  9. Fudge - LOL

    ProfK - Huh?

    Erachet - We'll see...

    Anon - Perhaps it was a different writer on SerandEz?

    Harry-er - It was specifically listed as a reason. Perhaps the original wording wasn't college per se but schooling, but it was specifically 3 reasons.

    I agree that the changing of ages won't make a solution itself, but see what my next comment is on this.

    Sporadic - Agreed; that's most of what I'm going to say.

    Dvorak - Agreed, though I think it's more of a mentality shift than a "you can't!" ruling.

    Serach - Right.

  10. All - I think this announcement (if it happens) is far more about how it changes people's perceptions than anything else. If people don't feel a pressure to marry off their daughters at 18-20, then it changes how they approach everything from the end of HS to the time they're 20 - they'll be more forward thinking in terms of preparing them to help support a family (kollel or not) instead of shidduchim directly. What a girl does post seminary will matter far more than seminary itself.

    In addition, the girls themselves will be far different - only those truly dedicated to a kollel lifestyle will still be interested two-three years after seminary, which will help cut out stresses and divorces on top of reducing the number of people in kollel and the like (things which create an overall economic stress on the community).

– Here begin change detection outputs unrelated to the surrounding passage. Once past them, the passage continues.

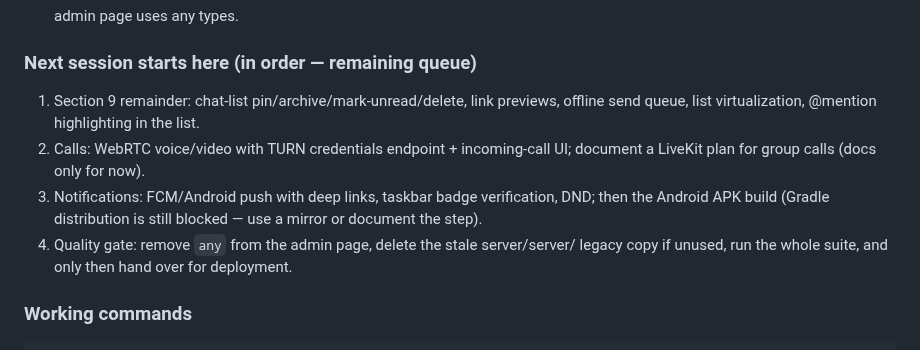
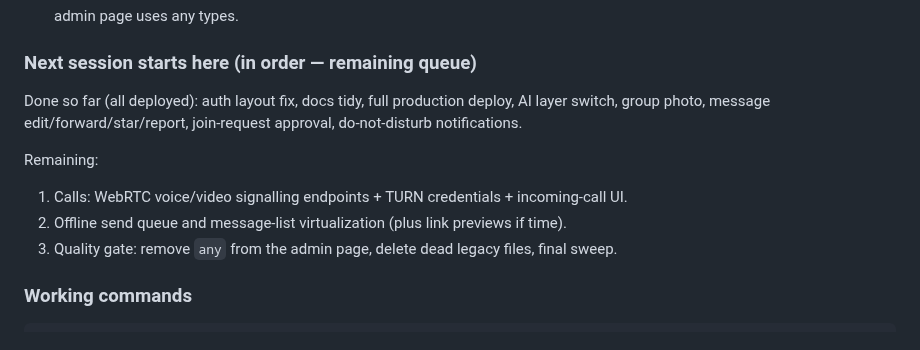
Before and after one commit to wolfrax460/chatgram, a Markdown page: docs/progress.md, the part around the change. Rendered like a GitHub page.

Commit message:
docs: refresh next-session queue after do-not-disturb deploy

```diff
--- a/docs/progress.md
+++ b/docs/progress.md
@@ -39,14 +39,14 @@ Deploy record + rollback commands: `docs/deploy.md`.
 
 ### Next session starts here (in order — remaining queue)
 
-1. Section 9 remainder: chat-list pin/archive/mark-unread/delete, link previews, offline send
-   queue, list virtualization, @mention highlighting in the list.
-2. Calls: WebRTC voice/video with TURN credentials endpoint + incoming-call UI; document a
-   LiveKit plan for group calls (docs only for now).
-3. Notifications: FCM/Android push with deep links, taskbar badge verification, DND; then the
-   Android APK build (Gradle distribution is still blocked — use a mirror or document the step).
-4. Quality gate: remove `any` from the admin page, delete the stale server/server/ legacy copy if
-   unused, run the whole suite, and only then hand over for deployment.
+Done so far (all deployed): auth layout fix, docs tidy, full production deploy,
+AI layer switch, group photo, message edit/forward/star/report, join-request approval,
+do-not-disturb notifications.
+
+Remaining:
+1. Calls: WebRTC voice/video signalling endpoints + TURN credentials + incoming-call UI.
+2. Offline send queue and message-list virtualization (plus link previews if time).
+3. Quality gate: remove `any` from the admin page, delete dead legacy files, final sweep.
 
 ### Working commands
 
```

    Moreover, while people can (and possibly should) still date if there's a great match even at 20, particularly in the yeshivish community where they're unlikely to have already met (well, wink wink), then it will reduce the pressure of accepting ideas/offers when the girl is under 21 because she won't be "behind the game". There would simply be far less such matches suggested, let alone pursued.

  11. For most young women, 20-21 is about five years to early to start seriously thinking about marriage. People change a lot in their 20s and yeshivish people in particular know absolutely nothing about who they should marry.

  12. Back to the subject of Anon's question, Ezzie, I remember the post about Dina Sora bat Shayna Mira. Someone (I also thought it was you) asked us to daven for his niece, who had leukemia. Does anyone else remember this? I have also been wondering how she is doing.

  13. Mystery solved -

    The post was by Squooshball.

  14. But who is Squooshball? Does he or she have a blog? How can I find out how this little girl is doing?

  15. Thank you for continuing to daven for my niece, Dina Sora bas Shayna Mira. She still has leukemia, but is baruch Hashem beginning to get a bit better. Every day seems to bring another challenge, but we appreciate your [continued] tefillos.

  16. Very interesting... did this ever turn out to be true?